## WHAT IS NEEDED
Each line of the listing that includes the string "pages" is to be identified and copied.

## TASK INPUT
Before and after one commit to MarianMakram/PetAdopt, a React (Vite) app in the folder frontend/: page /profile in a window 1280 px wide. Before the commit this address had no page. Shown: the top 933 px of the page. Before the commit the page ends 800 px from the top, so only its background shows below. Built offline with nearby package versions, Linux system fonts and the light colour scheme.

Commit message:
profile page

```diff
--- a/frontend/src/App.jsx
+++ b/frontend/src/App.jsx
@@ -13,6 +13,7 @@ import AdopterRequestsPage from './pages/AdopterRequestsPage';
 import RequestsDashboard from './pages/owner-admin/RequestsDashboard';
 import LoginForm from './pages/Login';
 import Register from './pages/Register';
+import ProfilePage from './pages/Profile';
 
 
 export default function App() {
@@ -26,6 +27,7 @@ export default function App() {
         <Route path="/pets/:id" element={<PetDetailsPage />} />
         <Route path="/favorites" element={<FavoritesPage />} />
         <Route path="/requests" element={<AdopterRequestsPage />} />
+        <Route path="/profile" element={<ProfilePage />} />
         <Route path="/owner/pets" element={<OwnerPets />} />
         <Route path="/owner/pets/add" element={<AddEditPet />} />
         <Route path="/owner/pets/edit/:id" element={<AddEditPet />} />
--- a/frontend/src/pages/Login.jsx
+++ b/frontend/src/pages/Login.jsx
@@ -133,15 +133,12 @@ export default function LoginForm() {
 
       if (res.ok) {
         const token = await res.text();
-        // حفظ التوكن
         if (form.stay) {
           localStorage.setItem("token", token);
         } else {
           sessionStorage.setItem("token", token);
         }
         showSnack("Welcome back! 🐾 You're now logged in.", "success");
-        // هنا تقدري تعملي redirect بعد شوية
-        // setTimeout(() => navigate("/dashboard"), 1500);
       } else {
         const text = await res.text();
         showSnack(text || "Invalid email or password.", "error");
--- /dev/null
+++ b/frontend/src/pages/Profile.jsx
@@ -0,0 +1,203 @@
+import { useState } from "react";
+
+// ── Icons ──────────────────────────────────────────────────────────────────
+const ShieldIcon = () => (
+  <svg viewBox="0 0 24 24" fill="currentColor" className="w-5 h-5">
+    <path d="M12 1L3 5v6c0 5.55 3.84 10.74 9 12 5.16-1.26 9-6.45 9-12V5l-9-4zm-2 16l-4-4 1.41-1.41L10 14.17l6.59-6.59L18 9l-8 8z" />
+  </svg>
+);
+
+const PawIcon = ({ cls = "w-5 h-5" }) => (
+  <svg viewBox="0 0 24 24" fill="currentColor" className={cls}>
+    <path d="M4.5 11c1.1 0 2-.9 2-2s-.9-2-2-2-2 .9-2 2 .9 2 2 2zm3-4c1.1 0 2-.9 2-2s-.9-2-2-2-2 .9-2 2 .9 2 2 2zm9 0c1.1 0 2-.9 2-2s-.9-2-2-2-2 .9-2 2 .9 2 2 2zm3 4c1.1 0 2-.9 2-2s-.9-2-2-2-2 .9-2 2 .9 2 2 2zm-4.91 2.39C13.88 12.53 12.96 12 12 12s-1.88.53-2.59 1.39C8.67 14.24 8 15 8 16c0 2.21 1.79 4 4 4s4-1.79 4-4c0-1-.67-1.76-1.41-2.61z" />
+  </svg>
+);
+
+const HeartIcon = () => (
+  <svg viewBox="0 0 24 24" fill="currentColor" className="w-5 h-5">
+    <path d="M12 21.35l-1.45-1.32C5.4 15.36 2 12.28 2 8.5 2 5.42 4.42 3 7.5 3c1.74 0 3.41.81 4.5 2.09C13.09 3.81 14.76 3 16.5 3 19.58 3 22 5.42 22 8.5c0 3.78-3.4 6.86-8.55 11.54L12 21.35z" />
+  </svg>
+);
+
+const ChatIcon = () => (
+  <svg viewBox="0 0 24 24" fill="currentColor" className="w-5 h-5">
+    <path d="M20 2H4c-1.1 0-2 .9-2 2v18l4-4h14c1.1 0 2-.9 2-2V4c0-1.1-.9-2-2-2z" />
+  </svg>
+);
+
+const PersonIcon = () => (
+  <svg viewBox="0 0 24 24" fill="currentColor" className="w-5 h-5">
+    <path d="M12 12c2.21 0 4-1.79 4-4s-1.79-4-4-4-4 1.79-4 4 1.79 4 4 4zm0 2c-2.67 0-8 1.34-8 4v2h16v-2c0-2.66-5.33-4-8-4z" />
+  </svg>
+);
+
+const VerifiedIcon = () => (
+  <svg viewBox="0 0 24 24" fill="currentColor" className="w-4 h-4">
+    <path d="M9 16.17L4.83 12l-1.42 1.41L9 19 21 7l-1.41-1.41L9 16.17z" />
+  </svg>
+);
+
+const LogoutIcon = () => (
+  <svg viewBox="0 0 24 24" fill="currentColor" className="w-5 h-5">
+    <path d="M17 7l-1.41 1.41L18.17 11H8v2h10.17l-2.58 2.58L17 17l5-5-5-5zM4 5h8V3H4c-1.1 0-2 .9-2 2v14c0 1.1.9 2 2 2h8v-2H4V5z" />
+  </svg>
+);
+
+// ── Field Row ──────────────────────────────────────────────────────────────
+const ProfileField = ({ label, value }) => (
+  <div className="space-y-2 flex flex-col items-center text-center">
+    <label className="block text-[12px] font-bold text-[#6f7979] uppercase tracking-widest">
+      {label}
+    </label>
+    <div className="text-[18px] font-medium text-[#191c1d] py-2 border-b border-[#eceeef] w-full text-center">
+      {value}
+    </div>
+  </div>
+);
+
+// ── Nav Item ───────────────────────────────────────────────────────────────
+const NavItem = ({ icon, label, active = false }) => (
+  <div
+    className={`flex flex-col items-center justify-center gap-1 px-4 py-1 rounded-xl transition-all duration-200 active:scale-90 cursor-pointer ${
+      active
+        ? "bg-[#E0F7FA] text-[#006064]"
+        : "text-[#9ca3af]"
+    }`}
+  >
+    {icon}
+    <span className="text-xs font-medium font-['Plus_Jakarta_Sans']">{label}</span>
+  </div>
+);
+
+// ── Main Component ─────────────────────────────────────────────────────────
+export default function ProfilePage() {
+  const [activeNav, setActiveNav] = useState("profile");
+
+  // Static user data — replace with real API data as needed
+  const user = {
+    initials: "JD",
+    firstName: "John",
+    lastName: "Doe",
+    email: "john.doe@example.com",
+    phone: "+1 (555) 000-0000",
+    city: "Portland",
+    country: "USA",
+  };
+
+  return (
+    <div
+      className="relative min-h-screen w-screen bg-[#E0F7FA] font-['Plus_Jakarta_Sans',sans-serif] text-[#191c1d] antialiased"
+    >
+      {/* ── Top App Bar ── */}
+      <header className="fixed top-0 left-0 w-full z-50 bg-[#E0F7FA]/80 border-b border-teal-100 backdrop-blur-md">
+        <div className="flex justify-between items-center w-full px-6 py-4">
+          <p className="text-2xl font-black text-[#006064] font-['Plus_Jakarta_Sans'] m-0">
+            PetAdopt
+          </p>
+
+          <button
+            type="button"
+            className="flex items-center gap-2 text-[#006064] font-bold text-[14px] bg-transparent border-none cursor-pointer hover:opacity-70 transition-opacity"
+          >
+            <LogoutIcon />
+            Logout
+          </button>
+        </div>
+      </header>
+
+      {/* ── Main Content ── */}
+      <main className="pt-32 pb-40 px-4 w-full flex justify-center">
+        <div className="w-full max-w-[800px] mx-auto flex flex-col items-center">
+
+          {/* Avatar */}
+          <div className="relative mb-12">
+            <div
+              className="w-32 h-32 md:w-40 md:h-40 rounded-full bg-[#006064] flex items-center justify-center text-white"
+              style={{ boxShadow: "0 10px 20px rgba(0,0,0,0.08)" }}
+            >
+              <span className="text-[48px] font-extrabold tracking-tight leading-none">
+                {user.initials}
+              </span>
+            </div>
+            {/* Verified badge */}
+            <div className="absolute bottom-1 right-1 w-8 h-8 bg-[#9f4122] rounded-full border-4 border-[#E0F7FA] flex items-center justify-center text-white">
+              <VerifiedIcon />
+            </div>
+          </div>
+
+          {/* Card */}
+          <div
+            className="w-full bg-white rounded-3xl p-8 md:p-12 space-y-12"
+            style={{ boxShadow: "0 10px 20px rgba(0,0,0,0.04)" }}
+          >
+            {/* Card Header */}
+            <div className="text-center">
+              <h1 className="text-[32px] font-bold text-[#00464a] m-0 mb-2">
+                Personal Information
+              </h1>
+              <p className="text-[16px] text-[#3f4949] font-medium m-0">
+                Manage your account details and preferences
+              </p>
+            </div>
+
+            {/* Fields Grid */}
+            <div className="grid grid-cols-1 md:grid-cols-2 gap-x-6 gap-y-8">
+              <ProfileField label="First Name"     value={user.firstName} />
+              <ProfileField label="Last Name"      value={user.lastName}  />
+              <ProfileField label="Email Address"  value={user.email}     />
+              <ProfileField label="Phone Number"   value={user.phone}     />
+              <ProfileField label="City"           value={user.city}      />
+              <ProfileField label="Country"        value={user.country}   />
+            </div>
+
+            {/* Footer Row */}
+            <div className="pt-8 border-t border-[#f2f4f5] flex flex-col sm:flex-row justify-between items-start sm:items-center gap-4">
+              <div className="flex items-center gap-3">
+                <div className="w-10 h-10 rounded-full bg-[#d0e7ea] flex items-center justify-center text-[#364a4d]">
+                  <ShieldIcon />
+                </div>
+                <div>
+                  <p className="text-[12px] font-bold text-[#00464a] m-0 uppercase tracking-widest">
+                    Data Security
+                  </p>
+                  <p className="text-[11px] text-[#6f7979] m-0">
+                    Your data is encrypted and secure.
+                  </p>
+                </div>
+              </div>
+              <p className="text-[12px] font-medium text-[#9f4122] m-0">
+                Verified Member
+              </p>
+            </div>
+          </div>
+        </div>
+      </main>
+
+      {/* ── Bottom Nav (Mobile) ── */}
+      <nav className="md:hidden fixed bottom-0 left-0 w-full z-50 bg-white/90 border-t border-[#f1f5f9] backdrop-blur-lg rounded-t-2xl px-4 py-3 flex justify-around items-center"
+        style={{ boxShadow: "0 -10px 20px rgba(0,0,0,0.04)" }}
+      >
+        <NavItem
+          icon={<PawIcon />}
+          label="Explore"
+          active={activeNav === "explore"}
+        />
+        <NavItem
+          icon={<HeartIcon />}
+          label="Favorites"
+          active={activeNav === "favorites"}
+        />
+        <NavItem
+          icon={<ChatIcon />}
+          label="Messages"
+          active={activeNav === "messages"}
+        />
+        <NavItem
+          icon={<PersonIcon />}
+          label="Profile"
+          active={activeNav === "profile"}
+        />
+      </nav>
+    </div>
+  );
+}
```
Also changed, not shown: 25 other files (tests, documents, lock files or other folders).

## ANSWER TO THIS EXERCISE
@@ -13,6 +13,7 @@ import AdopterRequestsPage from './pages/AdopterRequestsPage';
 import RequestsDashboard from './pages/owner-admin/RequestsDashboard';
 import LoginForm from './pages/Login';
 import Register from './pages/Register';
+import ProfilePage from './pages/Profile';
--- a/frontend/src/pages/Login.jsx
+++ b/frontend/src/pages/Login.jsx
+++ b/frontend/src/pages/Profile.jsx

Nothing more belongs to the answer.